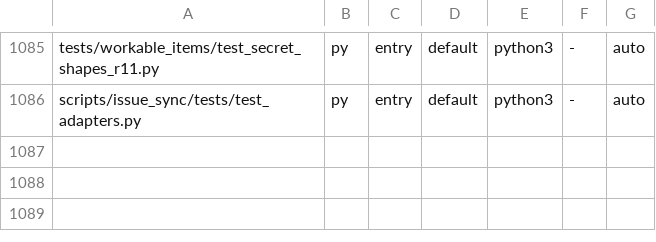
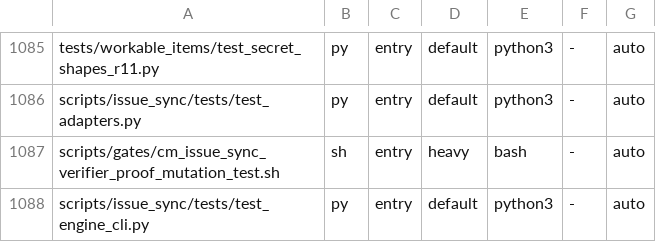
Before and after one commit to HelixDevelopment/constitution, a TSV file: config/full_suite_manifest.tsv, drawn as a sheet; only a part is shown, gaps mark what is left out.

```diff
--- a/config/full_suite_manifest.tsv
+++ b/config/full_suite_manifest.tsv
@@ -1086 +1086,3 @@ tests/workable_items/test_secret_shapes_r11.py	py	entry	default	python3	-	auto
 scripts/issue_sync/tests/test_adapters.py	py	entry	default	python3	-	auto
+scripts/gates/cm_issue_sync_verifier_proof_mutation_test.sh	sh	entry	heavy	bash	-	auto
+scripts/issue_sync/tests/test_engine_cli.py	py	entry	default	python3	-	auto
```
Also changed, not shown: 11 other files.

=-=-=-=-=

• **Directions for this task**
Scan the records above and tell how many lines include the word "scripts"; the number is all that should be written.

• **Response area**
3